(Entries taken from a collection)
[Start of Attachment]
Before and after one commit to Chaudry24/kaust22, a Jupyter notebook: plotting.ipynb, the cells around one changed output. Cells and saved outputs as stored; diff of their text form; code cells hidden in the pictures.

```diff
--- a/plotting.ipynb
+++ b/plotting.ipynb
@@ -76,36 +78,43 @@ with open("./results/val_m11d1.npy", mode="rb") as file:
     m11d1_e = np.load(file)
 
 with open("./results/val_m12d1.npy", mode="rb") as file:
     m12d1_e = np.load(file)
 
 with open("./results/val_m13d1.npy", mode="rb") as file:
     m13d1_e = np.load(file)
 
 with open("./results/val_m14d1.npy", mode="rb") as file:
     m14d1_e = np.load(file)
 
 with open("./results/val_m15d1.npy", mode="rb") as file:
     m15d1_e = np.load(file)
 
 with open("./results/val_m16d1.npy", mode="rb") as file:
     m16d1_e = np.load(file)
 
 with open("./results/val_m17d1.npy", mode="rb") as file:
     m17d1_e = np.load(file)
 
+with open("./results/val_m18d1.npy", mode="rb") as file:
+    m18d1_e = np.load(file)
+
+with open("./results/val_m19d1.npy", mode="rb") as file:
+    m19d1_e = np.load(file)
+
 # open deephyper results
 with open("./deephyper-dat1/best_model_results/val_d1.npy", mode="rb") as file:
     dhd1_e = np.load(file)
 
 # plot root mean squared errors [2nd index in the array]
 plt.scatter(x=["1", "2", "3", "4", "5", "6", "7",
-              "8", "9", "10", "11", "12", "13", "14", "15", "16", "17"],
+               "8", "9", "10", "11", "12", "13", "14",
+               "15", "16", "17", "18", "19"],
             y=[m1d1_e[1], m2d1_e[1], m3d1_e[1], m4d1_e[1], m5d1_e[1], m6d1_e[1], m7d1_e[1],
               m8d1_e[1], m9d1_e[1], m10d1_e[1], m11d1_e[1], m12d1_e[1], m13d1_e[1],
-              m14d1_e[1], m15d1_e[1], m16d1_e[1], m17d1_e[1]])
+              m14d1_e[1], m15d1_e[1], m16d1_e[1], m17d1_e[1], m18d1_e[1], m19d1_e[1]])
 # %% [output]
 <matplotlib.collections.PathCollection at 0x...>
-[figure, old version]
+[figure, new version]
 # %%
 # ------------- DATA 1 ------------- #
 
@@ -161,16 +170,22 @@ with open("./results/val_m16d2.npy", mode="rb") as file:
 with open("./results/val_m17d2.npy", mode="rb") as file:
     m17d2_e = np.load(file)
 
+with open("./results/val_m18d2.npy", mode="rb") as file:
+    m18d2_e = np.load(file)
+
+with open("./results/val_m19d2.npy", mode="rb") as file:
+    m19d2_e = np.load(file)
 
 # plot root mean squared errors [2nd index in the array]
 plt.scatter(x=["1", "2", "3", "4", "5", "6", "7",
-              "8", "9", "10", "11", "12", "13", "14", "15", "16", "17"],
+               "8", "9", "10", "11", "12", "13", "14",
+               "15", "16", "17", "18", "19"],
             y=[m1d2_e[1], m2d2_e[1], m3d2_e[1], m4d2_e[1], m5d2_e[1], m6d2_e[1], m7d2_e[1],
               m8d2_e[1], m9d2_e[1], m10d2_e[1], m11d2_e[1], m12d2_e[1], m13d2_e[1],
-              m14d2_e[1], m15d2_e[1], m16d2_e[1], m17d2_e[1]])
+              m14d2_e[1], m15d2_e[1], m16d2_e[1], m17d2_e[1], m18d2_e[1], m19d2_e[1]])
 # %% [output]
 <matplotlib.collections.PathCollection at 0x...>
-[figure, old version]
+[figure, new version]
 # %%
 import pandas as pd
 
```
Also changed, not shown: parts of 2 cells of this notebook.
[End of Attachment]
[Start of Attachment]
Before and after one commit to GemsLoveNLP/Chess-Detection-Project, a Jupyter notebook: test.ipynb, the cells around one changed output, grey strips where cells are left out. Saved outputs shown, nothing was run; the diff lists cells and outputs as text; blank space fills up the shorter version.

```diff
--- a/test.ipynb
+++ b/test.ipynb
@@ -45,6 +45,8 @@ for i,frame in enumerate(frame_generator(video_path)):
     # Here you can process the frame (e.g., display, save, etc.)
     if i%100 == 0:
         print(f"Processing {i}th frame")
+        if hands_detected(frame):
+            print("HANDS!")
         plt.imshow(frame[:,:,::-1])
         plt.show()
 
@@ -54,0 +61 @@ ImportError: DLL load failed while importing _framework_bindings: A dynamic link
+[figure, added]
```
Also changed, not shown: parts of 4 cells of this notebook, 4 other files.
[End of Attachment]
What lines in the data above contain the word "output"? Copy them all.

Answer to this problem -
Before and after one commit to Chaudry24/kaust22, a Jupyter notebook: plotting.ipynb, the cells around one changed output. Cells and saved outputs as stored; diff of their text form; code cells hidden in the pictures.
 # %% [output]
 # %% [output]
Before and after one commit to GemsLoveNLP/Chess-Detection-Project, a Jupyter notebook: test.ipynb, the cells around one changed output, grey strips where cells are left out. Saved outputs shown, nothing was run; the diff lists cells and outputs as text; blank space fills up the shorter version.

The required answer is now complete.